There are many methods that you can use to get to a higher point, including the use of so-called cherry pickers and, of course, stepladders. However, one of the most versatile devices for getting to high-up locations is a scissor lift. In fact, scissor lifts have been around since the 1960s and have, consequently, become an everyday sight in many Australian industries. Although some companies will purchase their own scissor lifts, many businesses in the construction sector, for example, will opt for scissor lift hire for the times they are needed. What are the main applications for scissor lifts these days?
Because scissor lifts are designed to cope with a reasonably heavy load, they tend to be used in industrial settings. You will often find them in factories or large warehouses being used to gain access to bulky items that have been stowed overhead. They are particularly useful when a forklift truck would not be able to lift the item that is needed or when an operative needs to get closer to the thing they will be retrieving than a forklift truck would allow for.
Because most scissor lifts have a flat platform that you can work from, they are often used by service companies. The use of a scissor lift means that operatives should be able to work safely even when their job requires them to work at height, without having to take the time to install scaffolding. For this reason, they are often used by roofing companies, painters and decorators and even window cleaning firms. Power distribution and telephone cable engineers will also make frequent use of them.
Scissor lifts are frequently used in the aviation industry. You can see them at most large airports, where they are sometimes deployed to carry out maintenance works on aircraft. They are also a suitable device that can be used to load and unload luggage from a civil aircraft. Indeed, they have even been used to help people get off a passenger service when other options have not been available.
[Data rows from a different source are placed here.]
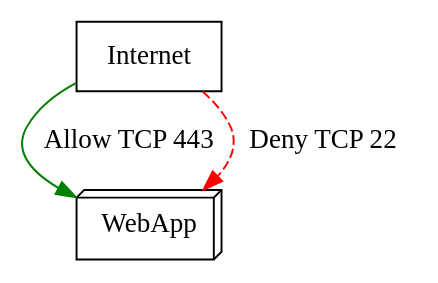
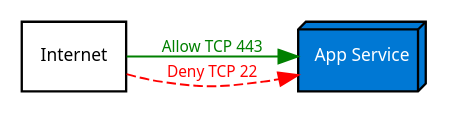
Before and after one commit to andikatjacobdennis/graphviz-tutorial: the seventh of 9 diagrams in 2-azure-basics/common-components.md, drawn with Graphviz. The commit also changed other lines of this file and 6 other files, not shown here.

````diff
--- a/2-azure-basics/common-components.md
+++ b/2-azure-basics/common-components.md
@@ -118,9 +223,22 @@
 ```dot
 digraph NSGExample {
-    Internet [shape=cloud];
-    WebApp [shape=box3d];
-    
-    Internet -> WebApp [label="Allow TCP 443", color="green"];
-    Internet -> WebApp [label="Deny TCP 22", color="red", style=dashed];
+    rankdir=LR;
+
+    // Global styles
+    graph [fontname="Segoe UI", fontsize=10];
+    node  [fontname="Segoe UI", fontsize=9, penwidth=1.2];
+    edge  [fontname="Segoe UI", fontsize=8, penwidth=1.0, fontcolor="black"];
+
+    // Nodes
+    Internet [shape=cloud, label="Internet"];
+
+    // Compute (App Service)
+    node [shape=box3d, style=filled, fillcolor="#0078D4", fontcolor="white"];
+    WebApp [label="App Service"];
+
+    // Edges with NSG rules
+    Internet -> WebApp [label="Allow TCP 443", color="green", fontcolor="green"];
+
+    Internet -> WebApp [label="Deny TCP 22", color="red", style=dashed, fontcolor="red"];
 }
 ```
````
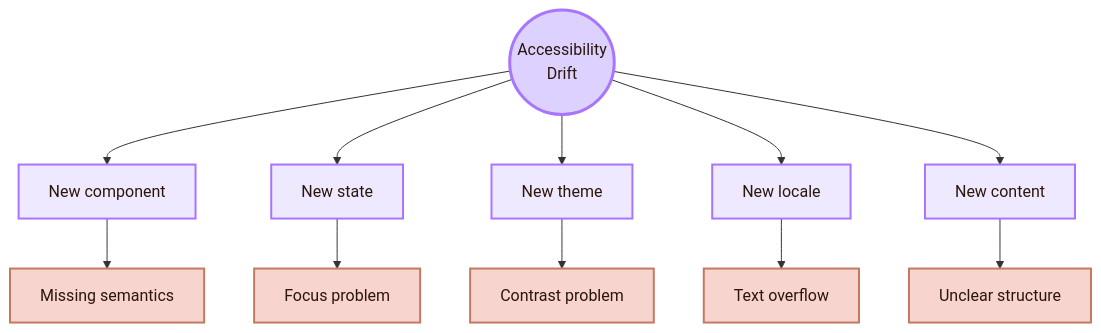
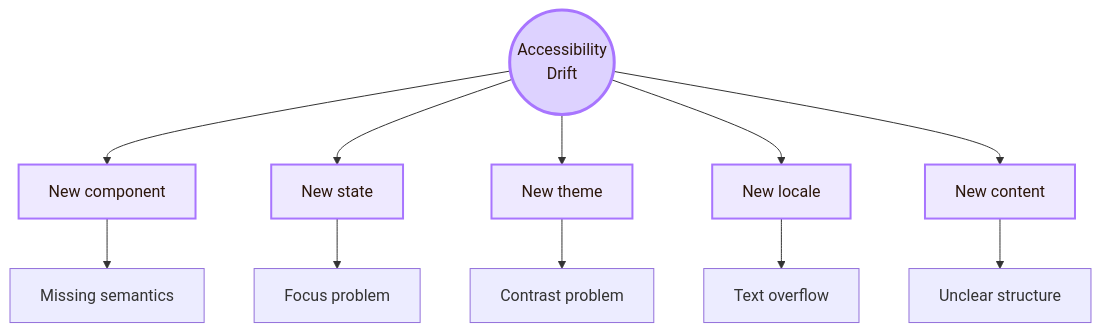
Before and after one commit to andreitegzes06-ui/CogniShire: the ninth of 13 diagrams in 01_Core_Area_HCI/001_Subareas/02_System_Design/Open Problems.md, drawn with Mermaid. The commit also changed other lines of this file and 131 other files, not shown here.

````diff
--- a/01_Core_Area_HCI/001_Subareas/02_System_Design/Open Problems.md
+++ b/01_Core_Area_HCI/001_Subareas/02_System_Design/Open Problems.md
@@ -368,24 +366,22 @@
 ```mermaid
 flowchart TB
     A((Accessibility<br/>Drift))
 
     A --> B[New component]
     A --> C[New state]
     A --> D[New theme]
     A --> E[New locale]
     A --> F[New content]
 
     B --> B1[Missing semantics]
     C --> C1[Focus problem]
     D --> D1[Contrast problem]
     E --> E1[Text overflow]
     F --> F1[Unclear structure]
 
     classDef center fill:#ddd2ff,stroke:#a875ff,color:#2b160b,stroke-width:3px;
     classDef gate fill:#eee9ff,stroke:#a875ff,color:#2b160b,stroke-width:2px;
-    classDef warning fill:#f7d4cd,stroke:#c27a63,color:#2b160b,stroke-width:2px;
 
     class A center;
     class B,C,D,E,F gate;
-    class B1,C1,D1,E1,F1 warning;
 ```
````
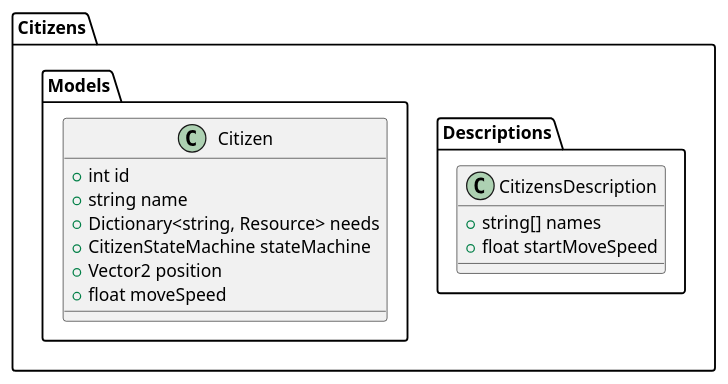
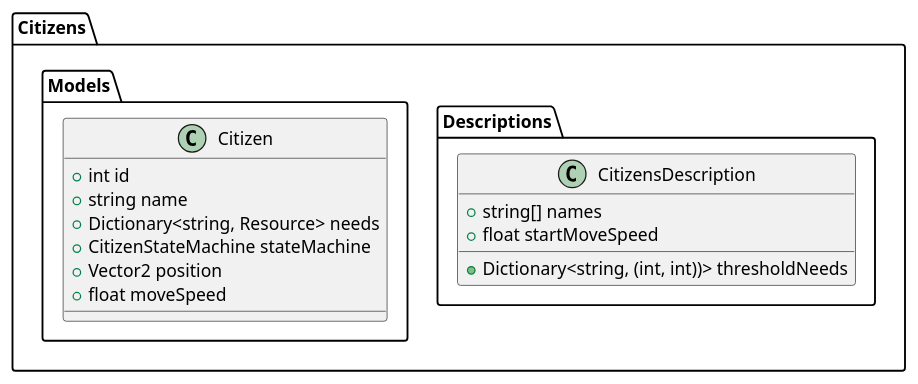
Before and after one commit to minusrep/Pivo-UML: the diagram in Colony/Citizens/Citizens.puml, drawn with PlantUML. The commit also changed 5 other files, not shown here.

```diff
--- a/Colony/Citizens/Citizens.puml
+++ b/Colony/Citizens/Citizens.puml
@@ -1,28 +1,29 @@
 @startuml
 
 package "Citizens"
 {
     package "Descriptions"
     {
         class CitizensDescription
         {
             +string[] names
             +float startMoveSpeed
+            +Dictionary<string, (int, int))> thresholdNeeds
         }
     }
 
     package "Models"
     {
         class Citizen 
         {
             +int id
             +string name
             +Dictionary<string, Resource> needs
             +CitizenStateMachine stateMachine
             +Vector2 position
             +float moveSpeed
         }
     }
 }
 
 @enduml
```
Finally, scissor lifts are sometimes used in the agricultural sector as well. You will see them being deployed in forestry, perhaps to gain access to the upper boughs of a tree so that pollarding can take place. In other cases, they are utilised so that fruit can be picked without damaging the tree from which fruit is being taken.